> [Source records]
((

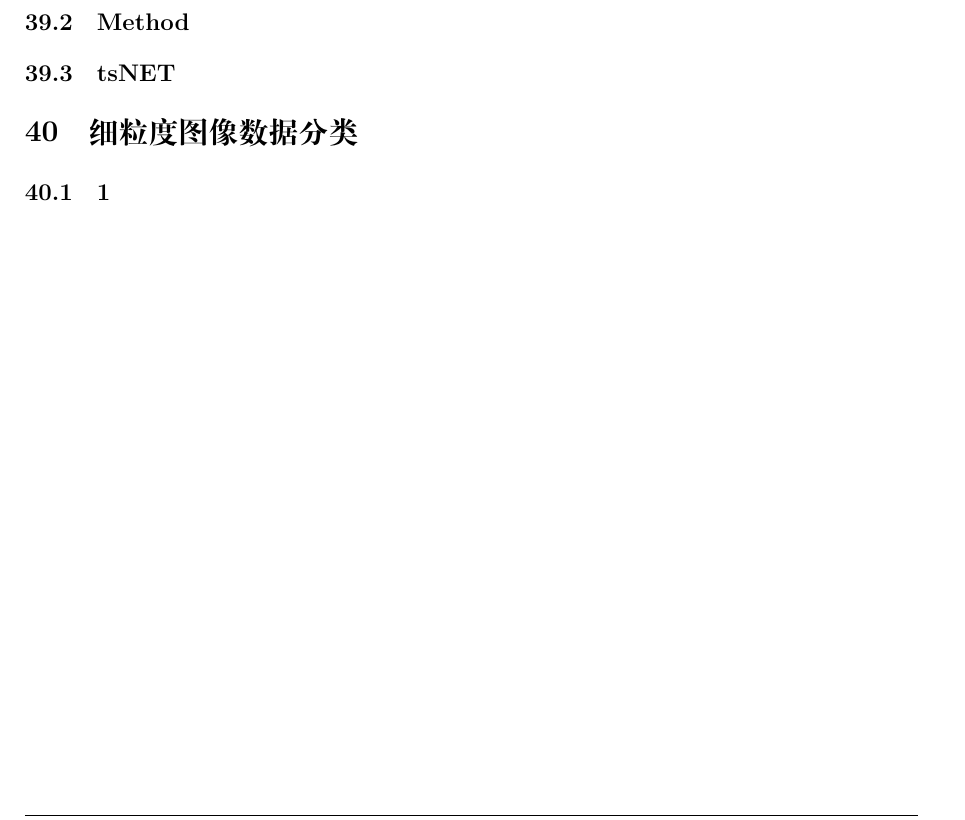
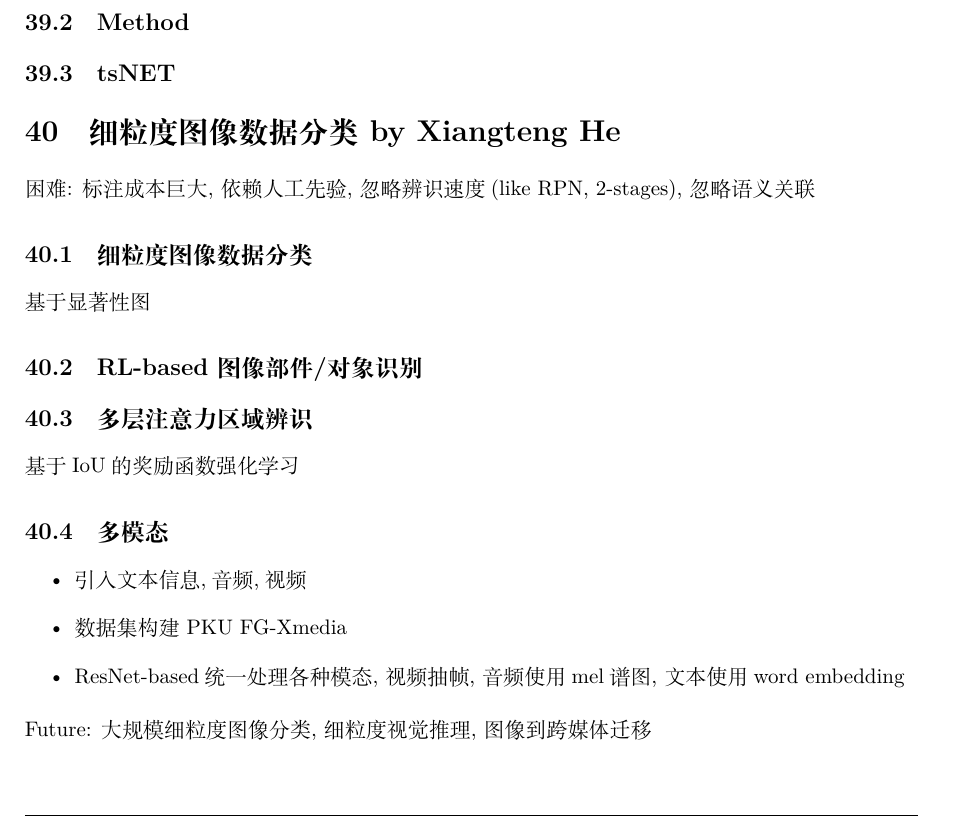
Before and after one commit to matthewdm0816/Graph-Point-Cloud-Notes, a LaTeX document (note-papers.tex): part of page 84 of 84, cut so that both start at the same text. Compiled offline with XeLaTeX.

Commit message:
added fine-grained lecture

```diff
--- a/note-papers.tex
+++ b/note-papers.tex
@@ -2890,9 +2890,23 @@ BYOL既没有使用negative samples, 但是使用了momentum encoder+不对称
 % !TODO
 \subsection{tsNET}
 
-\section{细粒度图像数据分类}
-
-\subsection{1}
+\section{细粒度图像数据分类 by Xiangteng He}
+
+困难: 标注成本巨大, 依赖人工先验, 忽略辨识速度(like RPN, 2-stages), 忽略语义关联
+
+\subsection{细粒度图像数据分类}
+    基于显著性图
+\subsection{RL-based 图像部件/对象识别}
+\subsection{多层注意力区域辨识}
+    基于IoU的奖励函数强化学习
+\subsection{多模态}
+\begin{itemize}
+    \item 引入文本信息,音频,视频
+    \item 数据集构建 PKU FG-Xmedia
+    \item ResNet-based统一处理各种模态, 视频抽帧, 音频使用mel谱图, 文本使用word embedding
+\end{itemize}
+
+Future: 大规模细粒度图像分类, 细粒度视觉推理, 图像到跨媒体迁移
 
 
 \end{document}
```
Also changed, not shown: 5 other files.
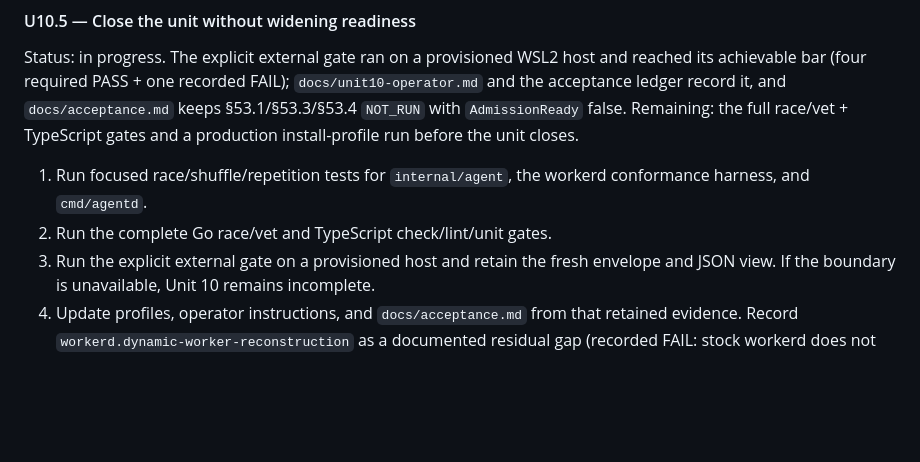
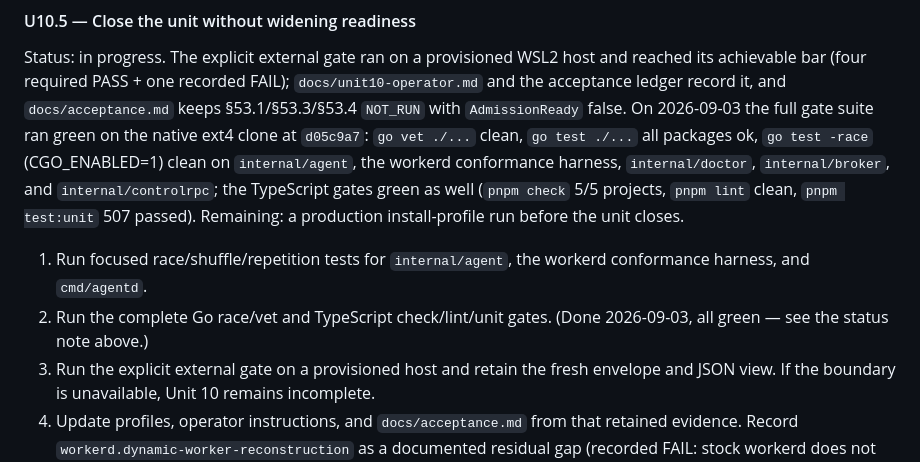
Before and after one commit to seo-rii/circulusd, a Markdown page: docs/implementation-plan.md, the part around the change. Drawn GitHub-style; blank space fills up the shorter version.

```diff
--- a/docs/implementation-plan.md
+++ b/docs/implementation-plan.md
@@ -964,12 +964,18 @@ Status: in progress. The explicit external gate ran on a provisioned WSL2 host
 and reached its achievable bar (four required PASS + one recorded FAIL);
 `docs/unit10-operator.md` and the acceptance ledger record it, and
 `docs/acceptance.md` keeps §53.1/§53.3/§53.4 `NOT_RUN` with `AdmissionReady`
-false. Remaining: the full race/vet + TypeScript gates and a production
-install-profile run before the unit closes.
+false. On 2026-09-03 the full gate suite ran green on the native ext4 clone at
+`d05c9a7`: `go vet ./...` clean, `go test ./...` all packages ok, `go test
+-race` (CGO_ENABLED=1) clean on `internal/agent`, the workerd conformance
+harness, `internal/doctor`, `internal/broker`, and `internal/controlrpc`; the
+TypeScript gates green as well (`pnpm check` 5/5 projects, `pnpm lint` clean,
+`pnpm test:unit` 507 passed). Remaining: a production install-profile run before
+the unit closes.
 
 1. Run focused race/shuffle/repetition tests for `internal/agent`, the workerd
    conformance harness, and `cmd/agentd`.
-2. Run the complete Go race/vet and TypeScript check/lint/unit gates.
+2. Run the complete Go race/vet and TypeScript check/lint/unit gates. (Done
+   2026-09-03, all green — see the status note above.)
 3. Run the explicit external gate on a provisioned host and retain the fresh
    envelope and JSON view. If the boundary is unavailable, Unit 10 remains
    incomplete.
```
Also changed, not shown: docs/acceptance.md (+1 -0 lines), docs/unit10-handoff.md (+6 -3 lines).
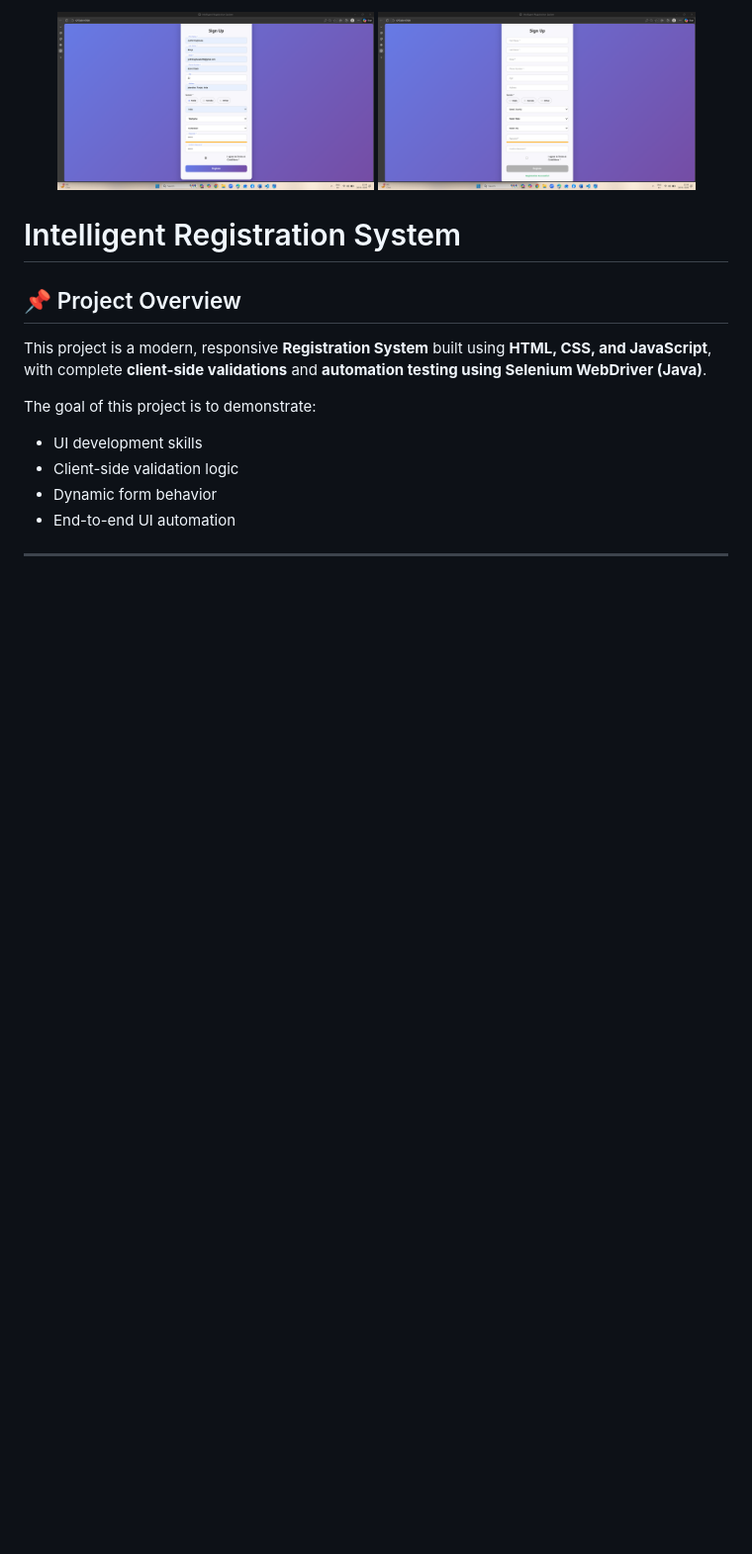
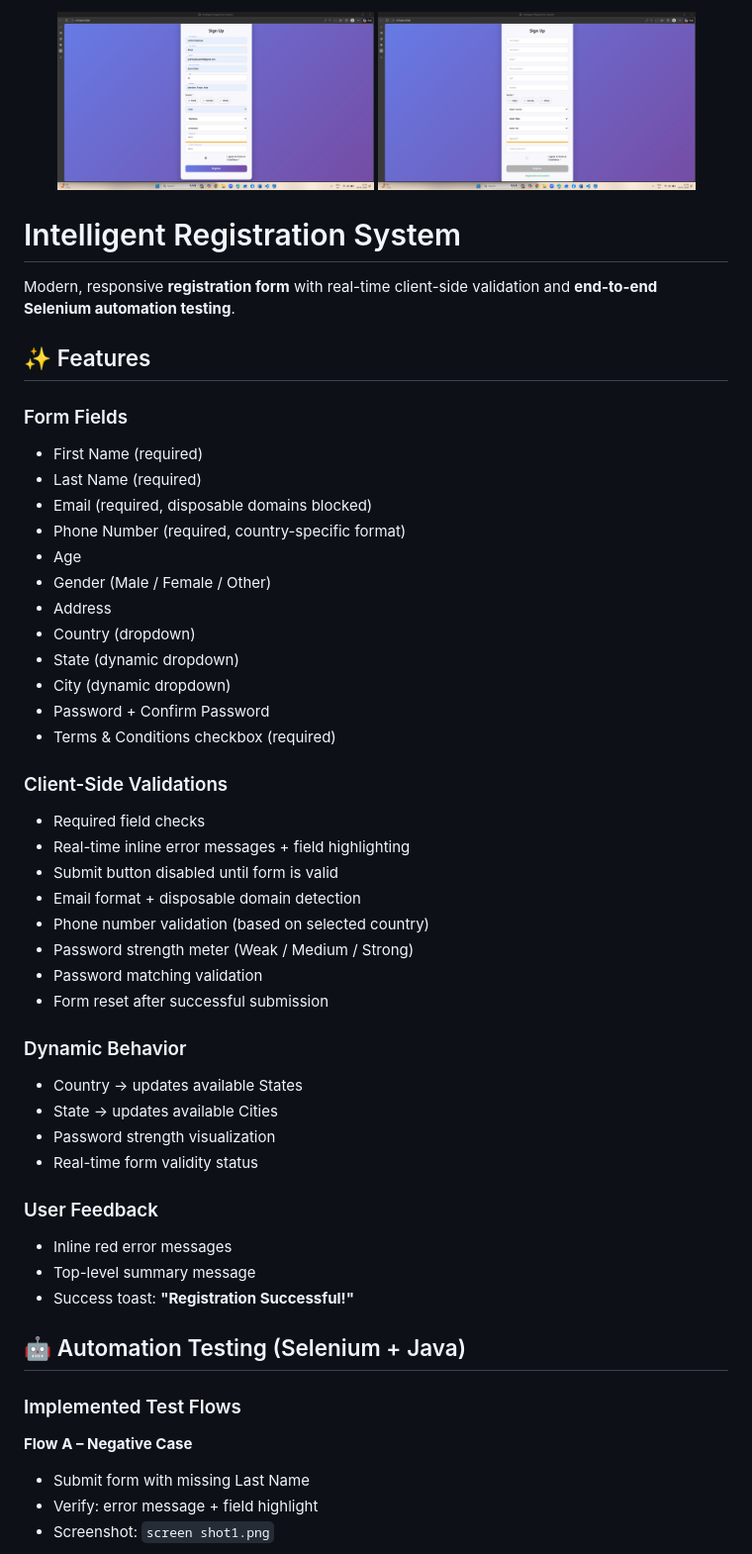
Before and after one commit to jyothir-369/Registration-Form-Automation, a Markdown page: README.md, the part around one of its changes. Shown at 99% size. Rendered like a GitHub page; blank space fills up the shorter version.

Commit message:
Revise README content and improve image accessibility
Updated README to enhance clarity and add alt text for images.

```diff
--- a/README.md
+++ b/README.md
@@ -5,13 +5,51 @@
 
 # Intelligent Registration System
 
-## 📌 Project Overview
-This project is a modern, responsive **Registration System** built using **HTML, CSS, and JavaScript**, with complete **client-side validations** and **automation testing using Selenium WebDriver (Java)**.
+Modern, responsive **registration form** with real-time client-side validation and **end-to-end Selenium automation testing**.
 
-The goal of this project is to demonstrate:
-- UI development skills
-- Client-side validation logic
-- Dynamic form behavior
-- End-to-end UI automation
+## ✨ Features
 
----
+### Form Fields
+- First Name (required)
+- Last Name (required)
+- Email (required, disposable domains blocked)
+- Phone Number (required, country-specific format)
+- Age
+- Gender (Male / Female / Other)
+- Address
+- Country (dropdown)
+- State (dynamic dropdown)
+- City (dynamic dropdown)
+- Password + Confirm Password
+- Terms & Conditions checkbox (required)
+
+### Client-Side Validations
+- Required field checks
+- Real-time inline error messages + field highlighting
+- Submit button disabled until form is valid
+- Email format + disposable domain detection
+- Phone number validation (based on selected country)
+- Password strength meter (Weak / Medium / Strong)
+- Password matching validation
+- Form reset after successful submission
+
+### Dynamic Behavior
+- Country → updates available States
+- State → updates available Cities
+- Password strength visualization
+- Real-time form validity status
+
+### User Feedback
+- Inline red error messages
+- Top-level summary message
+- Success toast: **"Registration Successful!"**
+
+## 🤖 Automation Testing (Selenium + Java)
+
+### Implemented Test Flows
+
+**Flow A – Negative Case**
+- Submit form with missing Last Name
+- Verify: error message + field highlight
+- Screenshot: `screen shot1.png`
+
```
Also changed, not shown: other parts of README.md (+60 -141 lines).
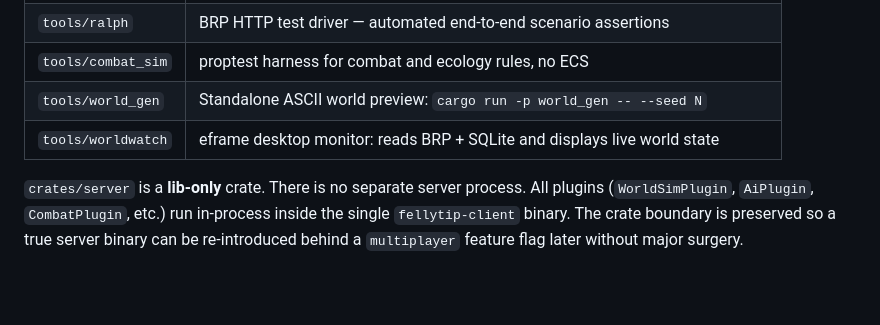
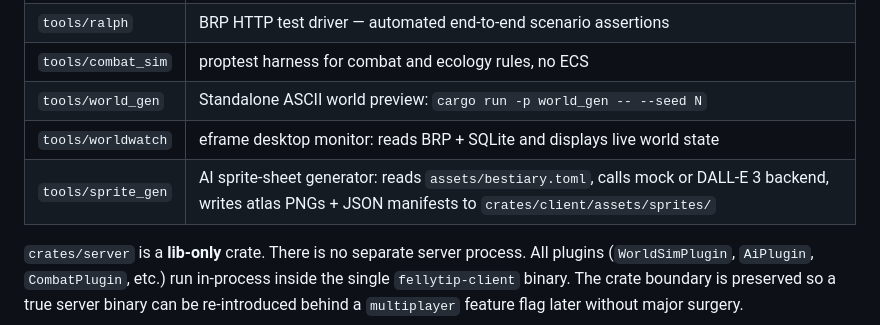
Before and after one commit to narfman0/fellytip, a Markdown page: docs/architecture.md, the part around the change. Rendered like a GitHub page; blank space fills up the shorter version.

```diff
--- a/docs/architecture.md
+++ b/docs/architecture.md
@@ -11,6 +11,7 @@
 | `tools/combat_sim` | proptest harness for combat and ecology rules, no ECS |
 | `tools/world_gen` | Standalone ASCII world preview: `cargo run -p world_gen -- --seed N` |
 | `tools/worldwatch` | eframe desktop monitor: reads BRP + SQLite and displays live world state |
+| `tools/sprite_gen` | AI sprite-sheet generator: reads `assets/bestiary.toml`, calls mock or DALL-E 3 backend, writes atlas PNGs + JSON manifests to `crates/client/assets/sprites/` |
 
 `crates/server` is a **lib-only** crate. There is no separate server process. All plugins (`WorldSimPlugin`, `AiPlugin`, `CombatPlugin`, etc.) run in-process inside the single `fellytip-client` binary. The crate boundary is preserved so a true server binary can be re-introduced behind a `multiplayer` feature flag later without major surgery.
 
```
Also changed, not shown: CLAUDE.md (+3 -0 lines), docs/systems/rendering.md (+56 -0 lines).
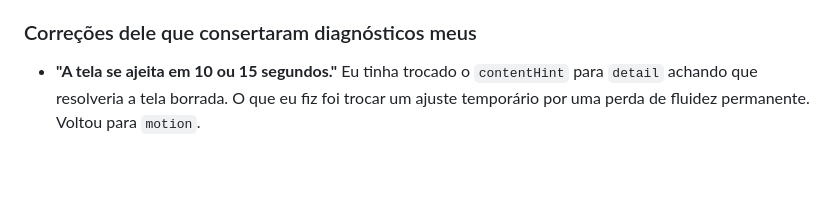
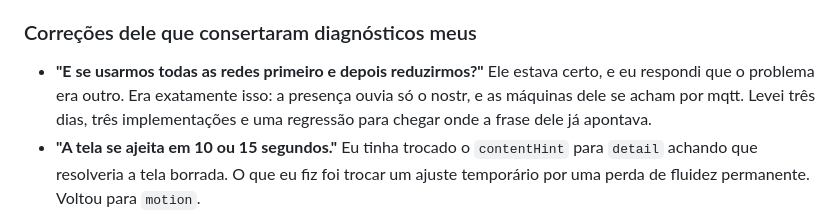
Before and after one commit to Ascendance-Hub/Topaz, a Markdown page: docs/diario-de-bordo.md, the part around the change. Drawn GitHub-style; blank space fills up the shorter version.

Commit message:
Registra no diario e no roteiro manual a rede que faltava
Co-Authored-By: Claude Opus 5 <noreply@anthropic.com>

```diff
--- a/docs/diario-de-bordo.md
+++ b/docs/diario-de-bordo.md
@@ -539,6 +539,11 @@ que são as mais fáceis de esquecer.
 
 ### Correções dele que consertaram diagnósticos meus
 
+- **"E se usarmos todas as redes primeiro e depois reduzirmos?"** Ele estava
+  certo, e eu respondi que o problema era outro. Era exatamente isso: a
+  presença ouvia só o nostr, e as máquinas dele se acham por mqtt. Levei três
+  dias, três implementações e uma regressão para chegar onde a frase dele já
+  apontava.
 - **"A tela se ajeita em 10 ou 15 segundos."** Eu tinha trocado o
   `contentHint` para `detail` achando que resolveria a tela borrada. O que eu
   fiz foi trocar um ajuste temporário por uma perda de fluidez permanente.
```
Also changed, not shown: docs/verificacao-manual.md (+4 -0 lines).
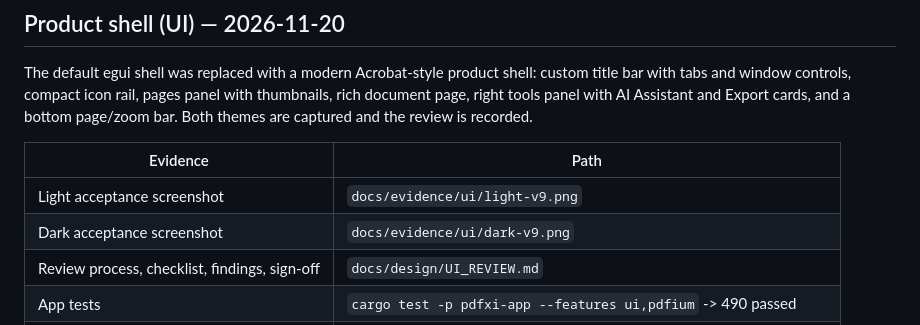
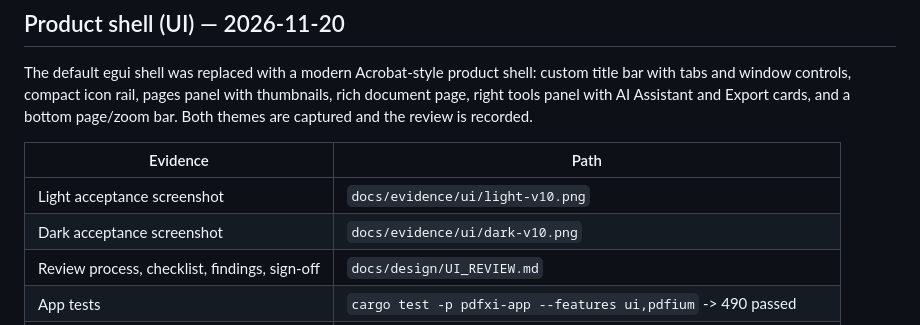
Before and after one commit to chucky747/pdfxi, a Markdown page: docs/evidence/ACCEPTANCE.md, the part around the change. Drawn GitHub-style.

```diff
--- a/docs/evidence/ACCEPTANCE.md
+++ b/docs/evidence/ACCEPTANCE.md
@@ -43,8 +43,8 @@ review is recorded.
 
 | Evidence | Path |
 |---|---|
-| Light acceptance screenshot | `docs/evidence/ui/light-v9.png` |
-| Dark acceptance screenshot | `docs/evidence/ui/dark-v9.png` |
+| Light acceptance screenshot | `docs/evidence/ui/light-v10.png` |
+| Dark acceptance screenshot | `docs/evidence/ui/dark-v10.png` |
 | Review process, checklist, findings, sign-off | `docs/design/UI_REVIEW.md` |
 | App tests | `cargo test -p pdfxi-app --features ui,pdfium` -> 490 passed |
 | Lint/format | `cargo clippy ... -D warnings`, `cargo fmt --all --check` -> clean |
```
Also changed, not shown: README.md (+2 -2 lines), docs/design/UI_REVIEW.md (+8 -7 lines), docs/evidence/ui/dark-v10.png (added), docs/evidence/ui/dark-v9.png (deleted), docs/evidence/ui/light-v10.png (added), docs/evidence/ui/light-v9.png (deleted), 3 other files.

))

> [PROBLEM REQUIREMENTS]
Locate the word "subsection" in the entries, and copy every line where it is found.

> [COMPLETED TASK]
 \subsection{tsNET}
-\subsection{1}
+\subsection{细粒度图像数据分类}
+\subsection{RL-based 图像部件/对象识别}
+\subsection{多层注意力区域辨识}
+\subsection{多模态}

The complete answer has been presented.